> [What you are asked to do]
Copy out the listing that follows exactly, dropping every picture.

*-*-*

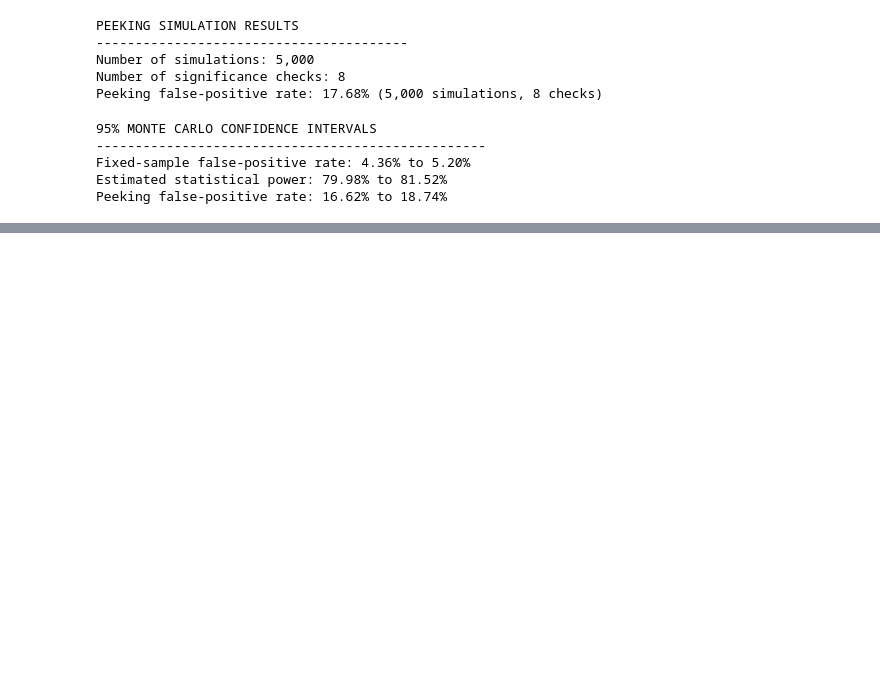
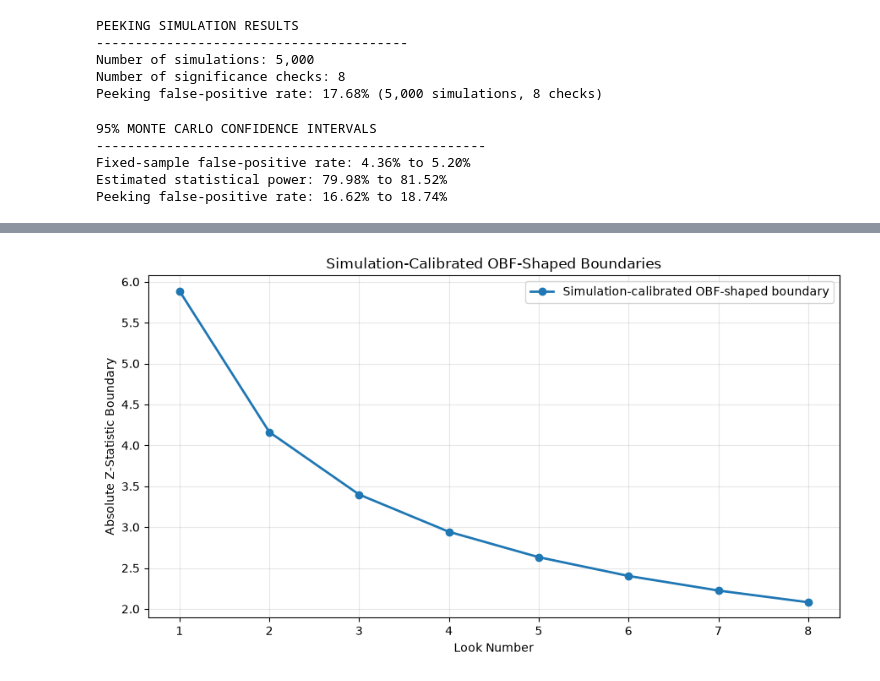
Before and after one commit to satyam-katara/ab-test-design-sizing, a Jupyter notebook: ab_test_sizing.ipynb, the cells around one changed output, grey strips where cells are left out. Cells and saved outputs as stored; diff of their text form; code cells hidden in the pictures; blank space fills up the shorter version.

```diff
--- a/ab_test_sizing.ipynb
+++ b/ab_test_sizing.ipynb
@@ -451,0 +603,18 @@ In this simulation run, repeated unadjusted significance checking increased the
+# %%
+# ==========================================
+# STEP 8: CALIBRATED OBF-SHAPED BOUNDARIES
+# ==========================================
+
+calibrated_z_boundaries = (
+    calibrated_c / np.sqrt(information_fraction)
+)
+calibrated_alpha_boundaries = 2 * norm.sf(calibrated_z_boundaries)
+
+calibrated_obf_table = pd.DataFrame({
+    "Look": range(1, checks + 1),
+    "Information Fraction": information_fraction,
+    "Per-Look Nominal Alpha (Two-Sided)": calibrated_alpha_boundaries,
+    "Z Boundary": calibrated_z_boundaries
+})
+
+calibrated_obf_table.round(6)
@@ -451,0 +685,25 @@ In this simulation run, repeated unadjusted significance checking increased the
+# %%
+# ==========================================
+# STEP 10: CALIBRATED BOUNDARY CHART
+# ==========================================
+
+import matplotlib.pyplot as plt
+
+plt.figure(figsize=(9, 5))
+plt.plot(
+    calibrated_obf_table["Look"],
+    calibrated_obf_table["Z Boundary"],
+    marker="o",
+    linewidth=2,
+    label="Simulation-calibrated OBF-shaped boundary"
+)
+plt.xlabel("Look Number")
+plt.ylabel("Absolute Z-Statistic Boundary")
+plt.title("Simulation-Calibrated OBF-Shaped Boundaries")
+plt.xticks(range(1, checks + 1))
+plt.grid(True, alpha=0.3)
+plt.legend()
+plt.tight_layout()
+plt.show()
+# %% [output]
+[figure, added]
```
Also changed, not shown: parts of 11 cells of this notebook, 6 other files.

*-*-*

> [Output of the exercise]
Before and after one commit to satyam-katara/ab-test-design-sizing, a Jupyter notebook: ab_test_sizing.ipynb, the cells around one changed output, grey strips where cells are left out. Cells and saved outputs as stored; diff of their text form; code cells hidden in the pictures; blank space fills up the shorter version.

```diff
--- a/ab_test_sizing.ipynb
+++ b/ab_test_sizing.ipynb
@@ -451,0 +603,18 @@ In this simulation run, repeated unadjusted significance checking increased the
+# %%
+# ==========================================
+# STEP 8: CALIBRATED OBF-SHAPED BOUNDARIES
+# ==========================================
+
+calibrated_z_boundaries = (
+    calibrated_c / np.sqrt(information_fraction)
+)
+calibrated_alpha_boundaries = 2 * norm.sf(calibrated_z_boundaries)
+
+calibrated_obf_table = pd.DataFrame({
+    "Look": range(1, checks + 1),
+    "Information Fraction": information_fraction,
+    "Per-Look Nominal Alpha (Two-Sided)": calibrated_alpha_boundaries,
+    "Z Boundary": calibrated_z_boundaries
+})
+
+calibrated_obf_table.round(6)
@@ -451,0 +685,25 @@ In this simulation run, repeated unadjusted significance checking increased the
+# %%
+# ==========================================
+# STEP 10: CALIBRATED BOUNDARY CHART
+# ==========================================
+
+import matplotlib.pyplot as plt
+
+plt.figure(figsize=(9, 5))
+plt.plot(
+    calibrated_obf_table["Look"],
+    calibrated_obf_table["Z Boundary"],
+    marker="o",
+    linewidth=2,
+    label="Simulation-calibrated OBF-shaped boundary"
+)
+plt.xlabel("Look Number")
+plt.ylabel("Absolute Z-Statistic Boundary")
+plt.title("Simulation-Calibrated OBF-Shaped Boundaries")
+plt.xticks(range(1, checks + 1))
+plt.grid(True, alpha=0.3)
+plt.legend()
+plt.tight_layout()
+plt.show()
+# %% [output]
+[figure, added]
```
Also changed, not shown: parts of 11 cells of this notebook, 6 other files.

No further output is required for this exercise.